Web Marketing Boosts Artist Development in Rising Sun
Nearly three years have passed since a Rural Entrepreneurial Support grant from the Indiana Office of Community & Rural Affairs (OCRA) helped Rising Sun, Indiana, establish itself as a blossoming artists’ colony. During the 18 month program, 150 students attended the Rising Sun Art Academy, an “artist in residence” program was launched in the local school to provide resources for art enrichment in the classroom, and over 300 adult learners from throughout the nation attended workshops lead by local instructors and national figures such as Eric Maisel and Becky Anderson.
What’s even more impressive is that the programs started by the grant are continuing 18 months after the OCRA grant cycle ended.
Entering its second year following the conclusion of the grant, the Rising Sun / Ohio County Tourism Commission has secured additional funding to continue the youth and school programs started by the initial OCRA grant. Professional development workshops, 10 of which have been held in the past 18 months, have become nationally renowned and self-sustaining. “With the exception of a nominal level of promotional support from Tourism, these programs have become self-sustaining,” explains Sherry Timms, Executive Director of the Tourism Commission.
What has helped Rising Sun to develop and promote its programs has been its use of Web 2.0 technologies. A dedicated website, http://www.artsinrisingsun.com, was launched to provide broader access to the content of the training programs and seminars offered over the course of the OCRA grant program. In the year after the site was launched, it logged nearly 6400 visitors, of which over 1100 accessed videos and PDFs of the seminars and workshops. “What we were trying to do was make it possible to extend the benefits of the OCRA grant indefinitely,” explains Brett Stowell, Project Manager for the web initiative at Bretzel Enterprises. “It seemed to us that we could help artists everywhere and build the brand equity of Rising Sun at the same time by sharing our materials with the greater community of artists.”

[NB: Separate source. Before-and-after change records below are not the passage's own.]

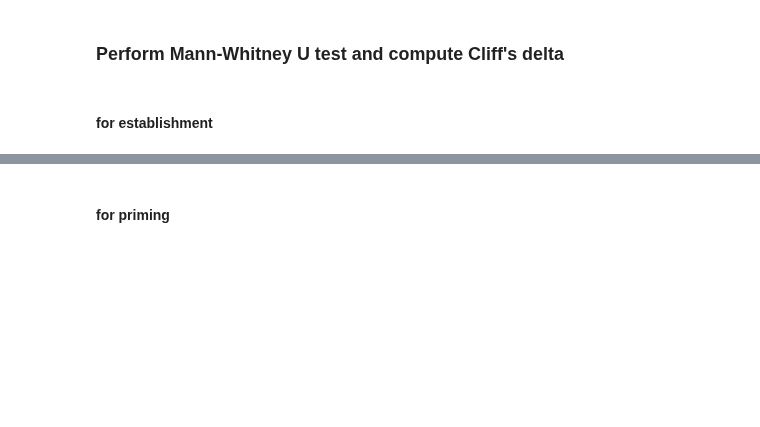
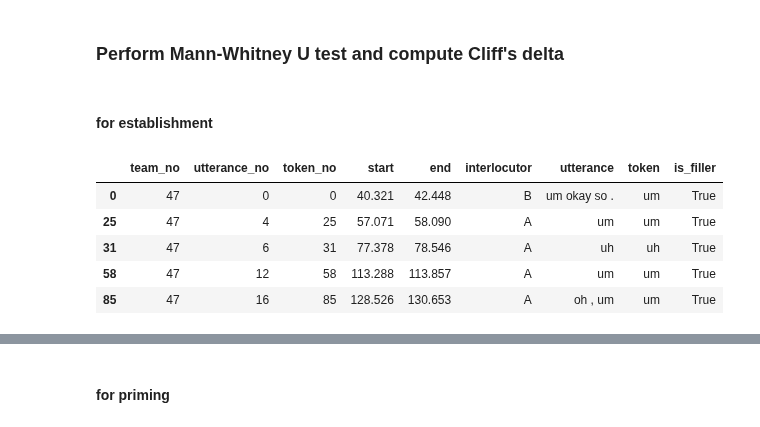
Before and after one commit to chili-epfl/justhink-alignment-analysis, a Jupyter notebook: tools/7_test_the_hypotheses.ipynb, the cells around one changed output, grey strips where cells are left out. Drawn from its saved outputs; the diff is of its cells as text; code cells hidden in the pictures; blank space fills up the shorter version.

```diff
--- a/tools/7_test_the_hypotheses.ipynb
+++ b/tools/7_test_the_hypotheses.ipynb
@@ -79,3 +78,8 @@ File justhink19_routines_18 belongs to team 18
 File justhink19_routines_20 belongs to team 20
 File justhink19_routines_28 belongs to team 28
 File justhink19_routines_47 belongs to team 47
+# %%
+tokens_dfs = read_tables(tokens_dir, form='transcript')
+
+
+tokens_dfs[7].head()
@@ -206,7 +253,7 @@ for team_no, df in corpus_dfs.items():
 ### Annotate the routines with establishment and priming positions.
 # %%
 def get_priming_utterance_no(df, num_utterances):
-    return [(row['utterance_no_list'][0]+1) / num_utterances
+    return [(row['utterances'][0]+1) / num_utterances
             for i, row in df.iterrows()]
 
 
@@ -233,7 +280,7 @@ for team_no, df in routine_dfs.items():
     df['scaled_establish_time'] = df['establish_time'] / duration
 
     # Annotate the priming position (i.e. utterance no).
-    df['priming_no'] = [ll[0] for ll in df['utterance_no_list']]
+    df['priming_no'] = [ll[0] for ll in df['utterances']]
     # Annotate the establishment time (i.e. utterance end time).
     df['priming_time'] = [corpus_df[corpus_df['utterance_no'] == i].iloc[0]['end']
                           for i in df['priming_no']]
@@ -479,14 +518,17 @@ fillers
 # %%
-for team_no, df in corpus_dfs.items():
-    df['n_fillers'] = df.object.apply(lambda x: len([t for t in x.split() if t in fillers]))
+# # Count the number of fillers for each uttearnce in the corpus.
+# for team_no, df in corpus_dfs.items():
+#     df['n_fillers'] = df.object.apply(lambda x: len([t for t in x.split() if t in fillers]))
+
+# Alternatively, mark each token that is a filler in the tokens tables.
+for team_no, df in tokens_dfs.items():
+    df['is_filler'] = df.token.apply(lambda x: x.strip() in fillers)
 # %%
 for filler in fillers:
     counts = list()
-    for team_no, df in corpus_dfs.items():
-        df = df[df.subject.isin(['A', 'B'])]
-        count = sum(df.object.apply(lambda x: len(
-            [t for t in x.split() if t == filler])))
+    for team_no, df in tokens_dfs.items():
+        count = df.token.apply(lambda x: x.strip() == filler).sum()
         counts.append(count)
 
-    print(filler, np.sum(counts), np.mean(counts), np.std(counts))
+    print(filler, np.sum(counts), np.mean(counts), '{:.2f}'.format(np.std(counts)))
 # %% [output]
@@ -543,0 +545,18 @@ eww 1 0.1 0.30000000000000004
+# %%
+routine_df = routine_dfs[team_no]
+
+# # filter for the fillers of this team.
+# df = corpus_dfs[team_no].copy()
+# df = df[df.subject.isin(['A', 'B'])]
+# filler_df = df[df.n_fillers > 0]
+df = tokens_dfs[team_no]
+filler_df = df[df.is_filler]
+
+filler_df.head()
+# %% [output]
+|  | team_no | utterance_no | token_no | start | end | interlocutor | utterance | token | is_filler |
+| 0 | 47 | 0 | 0 | 40.321 | 42.448 | B | um okay so . | um | True |
+| 25 | 47 | 4 | 25 | 57.071 | 58.090 | A | um | um | True |
+| 31 | 47 | 6 | 31 | 77.378 | 78.546 | A | uh | uh | True |
+| 58 | 47 | 12 | 58 | 113.288 | 113.857 | A | um | um | True |
+| 85 | 47 | 16 | 85 | 128.526 | 130.653 | A | oh , um | um | True |
```
Also changed, not shown: parts of 22 cells of this notebook, 34 other files.
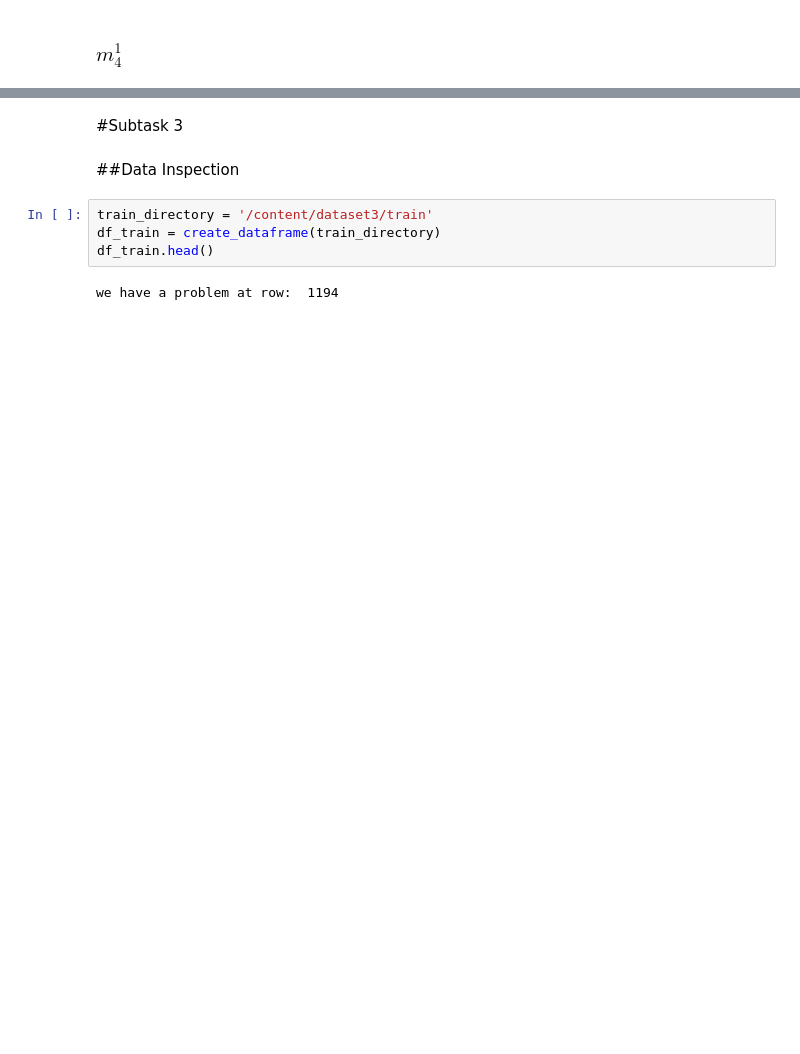
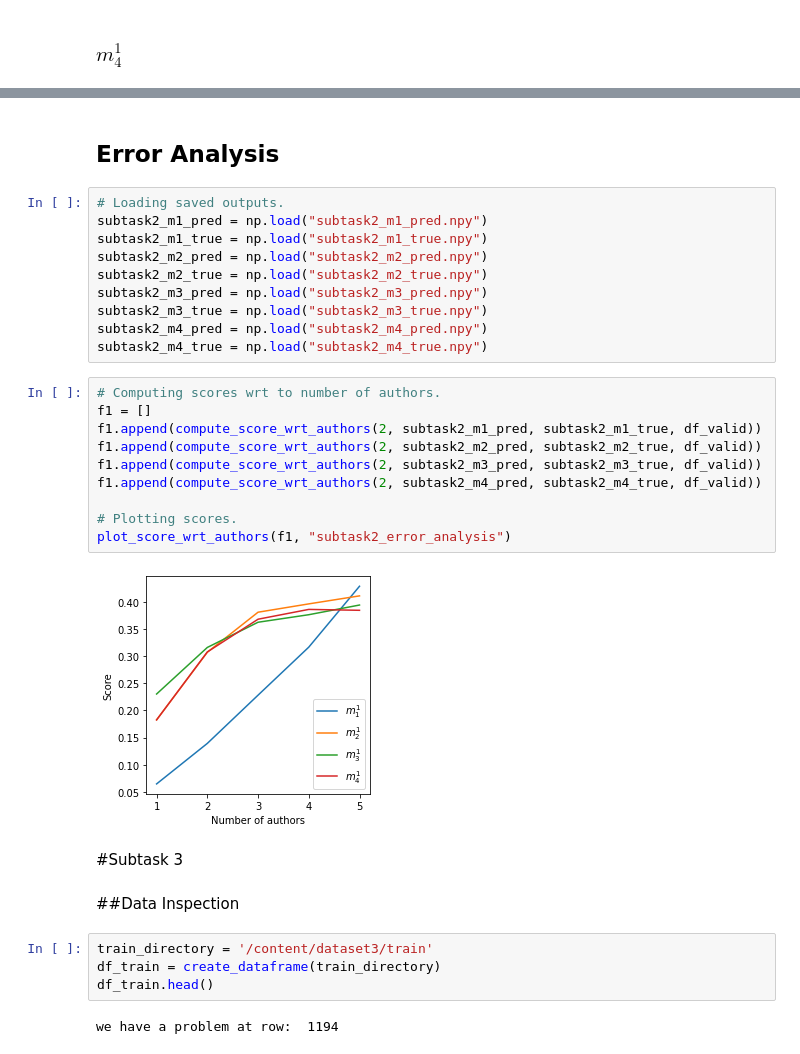
Before and after one commit to IldebrandoSimeoni/NLP-UniBo, a Jupyter notebook: Project/1st_approach/NLP_project_1st_approach.ipynb, the cells around one changed output, grey strips where cells are left out. Drawn from its saved outputs; the diff is of its cells as text; blank space fills up the shorter version.

Commit message:
project 1st approach: training on task 2 and error analysis

```diff
--- a/Project/1st_approach/NLP_project_1st_approach.ipynb
+++ b/Project/1st_approach/NLP_project_1st_approach.ipynb
@@ -1117,3 +1478,27 @@ print(classification_report(valid_labels, y_pred_m44))
+# %% [markdown]
+## Error Analysis
+# %%
+# Loading saved outputs.
+subtask2_m1_pred = np.load("subtask2_m1_pred.npy")
+subtask2_m1_true = np.load("subtask2_m1_true.npy")
+subtask2_m2_pred = np.load("subtask2_m2_pred.npy")
+subtask2_m2_true = np.load("subtask2_m2_true.npy")
+subtask2_m3_pred = np.load("subtask2_m3_pred.npy")
+subtask2_m3_true = np.load("subtask2_m3_true.npy")
+subtask2_m4_pred = np.load("subtask2_m4_pred.npy")
+subtask2_m4_true = np.load("subtask2_m4_true.npy")
+# %%
+# Computing scores wrt to number of authors.
+f1 = []
+f1.append(compute_score_wrt_authors(2, subtask2_m1_pred, subtask2_m1_true, df_valid))
+f1.append(compute_score_wrt_authors(2, subtask2_m2_pred, subtask2_m2_true, df_valid))
+f1.append(compute_score_wrt_authors(2, subtask2_m3_pred, subtask2_m3_true, df_valid))
+f1.append(compute_score_wrt_authors(2, subtask2_m4_pred, subtask2_m4_true, df_valid))
+
+# Plotting scores.
+plot_score_wrt_authors(f1, "subtask2_error_analysis")
+# %% [output]
+[figure, added]
 # %% [markdown]
 #Subtask 3
 # %% [markdown]
```
Also changed, not shown: parts of 36 cells of this notebook, 10 other files.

“Now we are engaging in a number of web marketing initiatives,” explains Timms. So far results have been favorable. Nearly as many event registrations were received from email marketing as by direct mail for the 2009 fall workshop series. “The only difference,” explains Stowell, “is that a registration from a direct mail campaign costs our customer over eight times what a registration from a web campaign costs.” Once the response data is mined and direct mail lists optimized, Stowell expects the artist development programs to be completely self-sufficient. “We started the first artist development program in Southeastern Indiana, and we are excited that three years in it is nearly self-sufficient” notes Timms.